Next, Premature Ventricular Contractions(PVC) or eitherwise known as Ventricular extrasystoles is a condition whereby there is a premature shaped QRS complexes that is broad an is not preceded by a P wave and the T wave is large and the direction is opposite the major deflection of the QRS (Aliot EM, et al). PVC usually occurs due to the ectopic cardia paecemaker originating from the ventricle. PVC is a type of premature (extra) beat arrhythmia which also includes Premature Atrial Contractions (PAC), instead of the ventrical, originates from the atrial. Mechanisms of the PVC are mainly thought due to reentry, triggered activity and enhanced automaticity of the heart.
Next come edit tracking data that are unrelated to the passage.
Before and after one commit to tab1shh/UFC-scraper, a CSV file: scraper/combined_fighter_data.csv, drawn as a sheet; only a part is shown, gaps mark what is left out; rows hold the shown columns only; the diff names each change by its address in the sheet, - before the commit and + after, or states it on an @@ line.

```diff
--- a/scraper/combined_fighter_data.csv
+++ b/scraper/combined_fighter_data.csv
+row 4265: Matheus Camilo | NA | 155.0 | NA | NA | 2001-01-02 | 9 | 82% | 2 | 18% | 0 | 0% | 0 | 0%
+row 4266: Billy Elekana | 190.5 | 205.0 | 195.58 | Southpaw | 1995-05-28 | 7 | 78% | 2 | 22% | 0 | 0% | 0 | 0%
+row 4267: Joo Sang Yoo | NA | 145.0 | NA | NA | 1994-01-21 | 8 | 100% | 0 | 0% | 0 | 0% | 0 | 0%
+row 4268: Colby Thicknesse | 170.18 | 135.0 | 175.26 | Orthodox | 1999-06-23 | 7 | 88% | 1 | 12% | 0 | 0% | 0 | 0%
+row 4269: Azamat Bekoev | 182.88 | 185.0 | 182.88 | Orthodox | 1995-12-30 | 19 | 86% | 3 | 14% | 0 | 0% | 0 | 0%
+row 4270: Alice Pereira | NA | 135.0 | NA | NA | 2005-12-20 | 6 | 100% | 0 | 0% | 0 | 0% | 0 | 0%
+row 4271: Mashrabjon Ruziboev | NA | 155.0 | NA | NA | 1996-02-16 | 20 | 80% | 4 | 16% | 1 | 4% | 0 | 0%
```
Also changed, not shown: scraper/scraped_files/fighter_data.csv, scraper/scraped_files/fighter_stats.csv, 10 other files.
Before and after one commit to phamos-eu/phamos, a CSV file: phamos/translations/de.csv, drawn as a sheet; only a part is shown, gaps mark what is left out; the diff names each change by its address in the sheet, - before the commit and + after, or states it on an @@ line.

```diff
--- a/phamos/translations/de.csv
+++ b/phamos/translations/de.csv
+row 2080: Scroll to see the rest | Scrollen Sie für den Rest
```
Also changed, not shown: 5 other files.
PVC is a common arrhythmia that can occur in patients with both existing and non-existing heart disease and is not usually a medical emergency.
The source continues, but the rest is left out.